WHAT IS BEING ASKED → Among the entries below, how many lines contain the string "Drawn"? Only the number, please.

[[ SOURCE MATERIAL open ]]

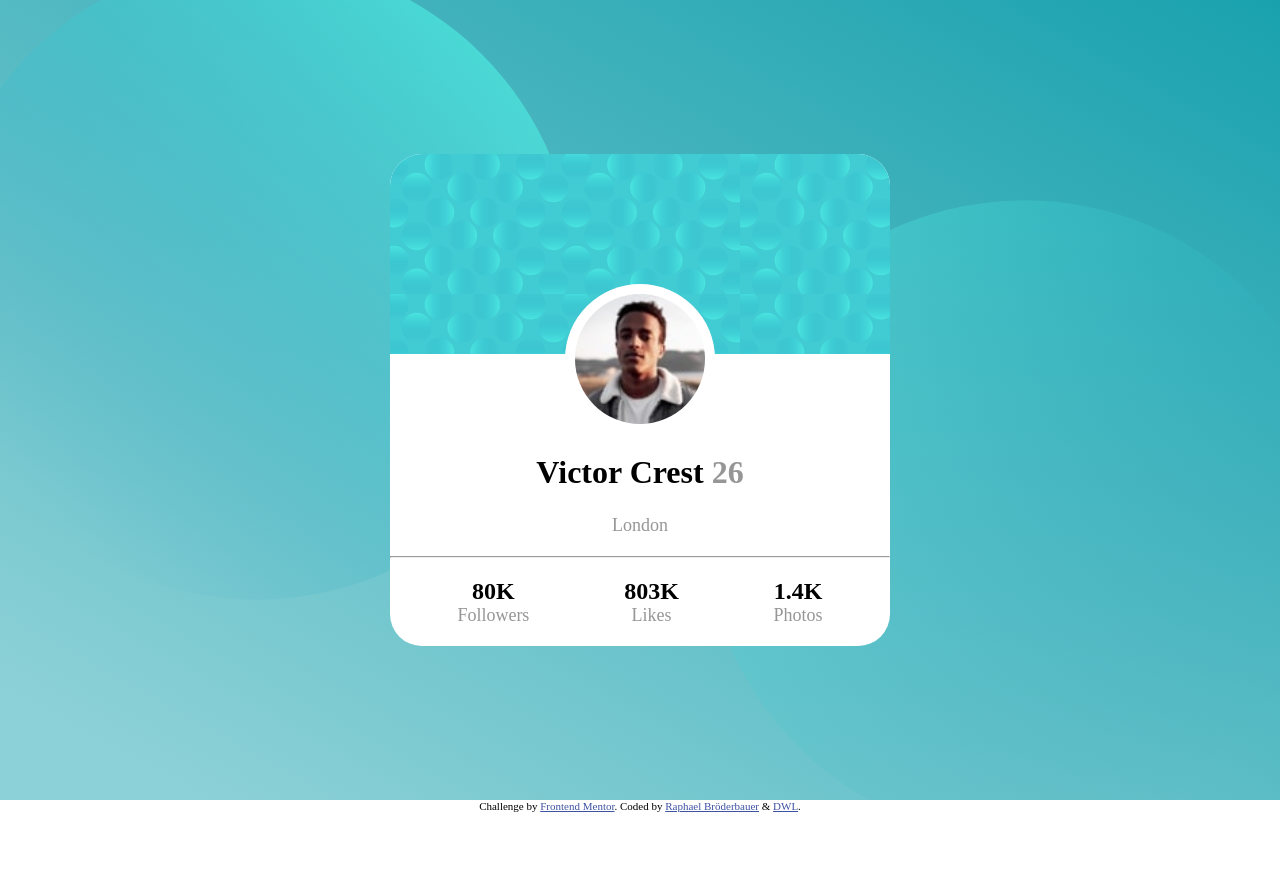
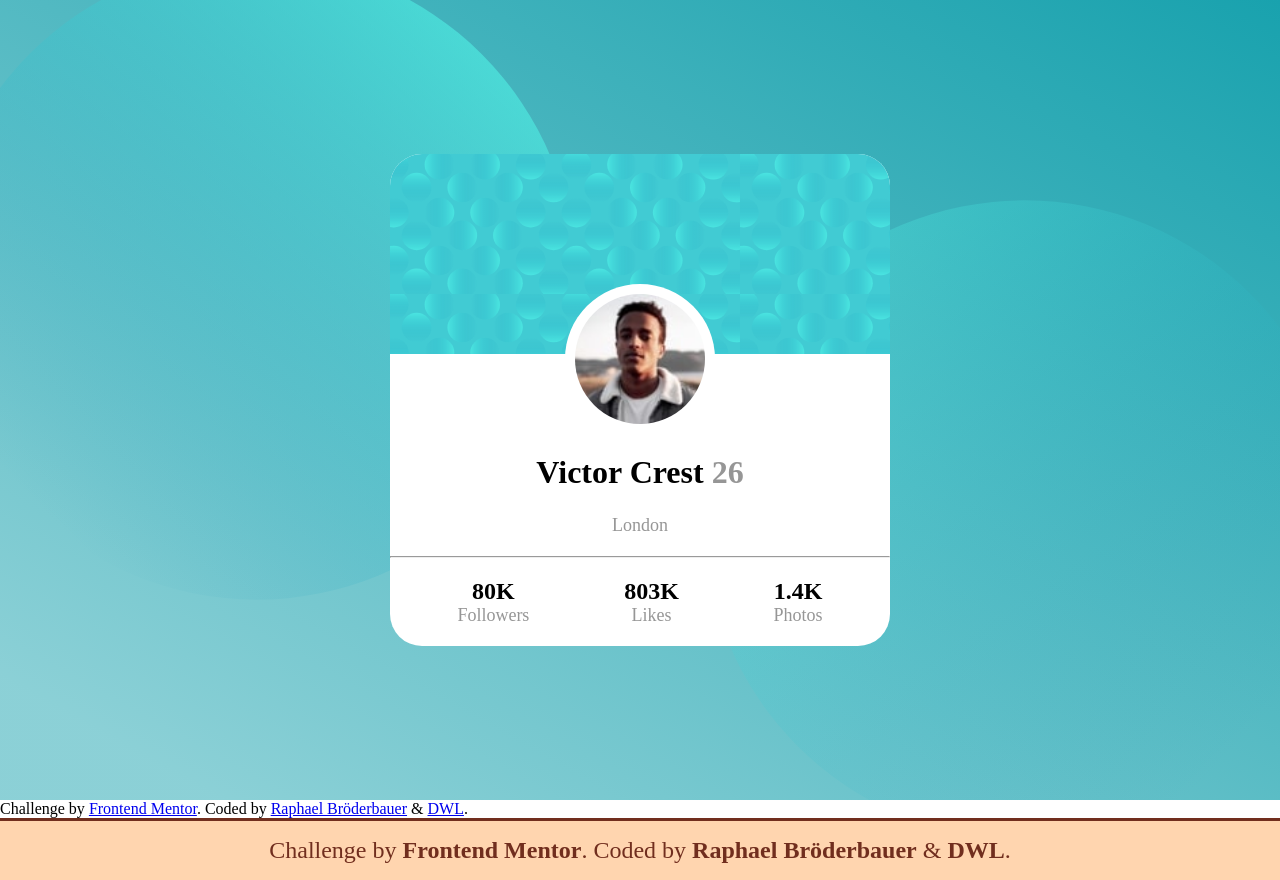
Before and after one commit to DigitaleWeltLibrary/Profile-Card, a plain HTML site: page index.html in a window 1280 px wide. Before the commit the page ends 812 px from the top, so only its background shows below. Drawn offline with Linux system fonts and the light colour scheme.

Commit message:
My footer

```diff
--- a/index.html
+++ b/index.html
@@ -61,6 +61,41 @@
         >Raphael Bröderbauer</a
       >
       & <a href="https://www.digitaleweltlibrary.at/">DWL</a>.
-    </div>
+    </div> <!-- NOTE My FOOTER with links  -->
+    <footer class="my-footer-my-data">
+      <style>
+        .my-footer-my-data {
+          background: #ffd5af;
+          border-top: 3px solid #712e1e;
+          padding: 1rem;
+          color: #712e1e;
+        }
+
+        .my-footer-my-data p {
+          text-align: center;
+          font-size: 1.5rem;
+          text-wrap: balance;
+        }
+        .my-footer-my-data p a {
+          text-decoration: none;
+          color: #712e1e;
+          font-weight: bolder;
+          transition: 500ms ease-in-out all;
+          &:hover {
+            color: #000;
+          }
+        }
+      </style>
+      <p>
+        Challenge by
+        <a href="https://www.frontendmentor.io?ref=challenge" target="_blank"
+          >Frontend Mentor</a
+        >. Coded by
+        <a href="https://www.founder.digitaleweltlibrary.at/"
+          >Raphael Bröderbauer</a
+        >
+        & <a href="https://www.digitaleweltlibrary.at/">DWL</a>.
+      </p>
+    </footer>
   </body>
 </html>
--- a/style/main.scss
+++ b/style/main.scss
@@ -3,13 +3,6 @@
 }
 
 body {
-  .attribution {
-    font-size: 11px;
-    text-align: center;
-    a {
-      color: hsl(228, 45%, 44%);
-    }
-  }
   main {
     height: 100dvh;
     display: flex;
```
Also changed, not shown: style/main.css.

[[ SOURCE MATERIAL closed ]]
[[ SOURCE MATERIAL open ]]

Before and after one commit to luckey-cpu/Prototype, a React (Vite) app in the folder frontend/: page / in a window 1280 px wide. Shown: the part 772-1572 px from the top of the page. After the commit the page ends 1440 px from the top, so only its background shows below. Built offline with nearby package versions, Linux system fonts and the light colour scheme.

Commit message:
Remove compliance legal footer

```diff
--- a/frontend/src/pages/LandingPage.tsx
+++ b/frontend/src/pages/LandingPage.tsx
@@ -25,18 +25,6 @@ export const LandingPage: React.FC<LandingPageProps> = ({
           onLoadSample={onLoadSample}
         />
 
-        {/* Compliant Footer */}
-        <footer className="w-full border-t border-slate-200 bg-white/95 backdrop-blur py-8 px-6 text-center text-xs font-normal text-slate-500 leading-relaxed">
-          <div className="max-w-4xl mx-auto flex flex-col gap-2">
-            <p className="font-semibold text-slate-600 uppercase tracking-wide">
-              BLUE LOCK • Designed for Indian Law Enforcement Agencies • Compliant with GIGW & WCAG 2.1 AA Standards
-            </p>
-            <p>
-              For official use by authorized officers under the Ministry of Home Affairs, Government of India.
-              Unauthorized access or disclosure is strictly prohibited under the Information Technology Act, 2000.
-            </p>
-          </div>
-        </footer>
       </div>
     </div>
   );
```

[[ SOURCE MATERIAL closed ]]
[[ SOURCE MATERIAL open ]]

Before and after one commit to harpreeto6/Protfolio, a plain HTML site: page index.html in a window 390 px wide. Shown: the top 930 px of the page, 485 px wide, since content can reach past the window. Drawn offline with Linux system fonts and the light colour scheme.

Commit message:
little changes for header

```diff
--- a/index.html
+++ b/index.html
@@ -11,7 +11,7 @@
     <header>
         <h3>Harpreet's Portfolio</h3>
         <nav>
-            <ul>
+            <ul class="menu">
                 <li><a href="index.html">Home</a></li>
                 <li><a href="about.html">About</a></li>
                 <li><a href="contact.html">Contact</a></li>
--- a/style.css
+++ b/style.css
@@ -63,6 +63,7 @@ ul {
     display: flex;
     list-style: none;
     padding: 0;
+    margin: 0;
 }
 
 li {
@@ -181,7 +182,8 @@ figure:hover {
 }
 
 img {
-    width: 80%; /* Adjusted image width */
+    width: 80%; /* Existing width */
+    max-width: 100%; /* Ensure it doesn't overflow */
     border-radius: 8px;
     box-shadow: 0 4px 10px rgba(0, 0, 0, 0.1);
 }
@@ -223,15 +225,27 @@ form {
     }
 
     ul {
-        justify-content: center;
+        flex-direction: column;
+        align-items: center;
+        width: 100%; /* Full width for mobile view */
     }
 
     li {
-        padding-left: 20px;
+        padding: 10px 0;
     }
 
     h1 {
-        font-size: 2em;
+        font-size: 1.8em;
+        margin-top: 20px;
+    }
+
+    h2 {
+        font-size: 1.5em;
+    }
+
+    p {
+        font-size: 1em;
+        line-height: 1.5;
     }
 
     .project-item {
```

[[ SOURCE MATERIAL closed ]]

REPLY TO THE EXERCISE → 2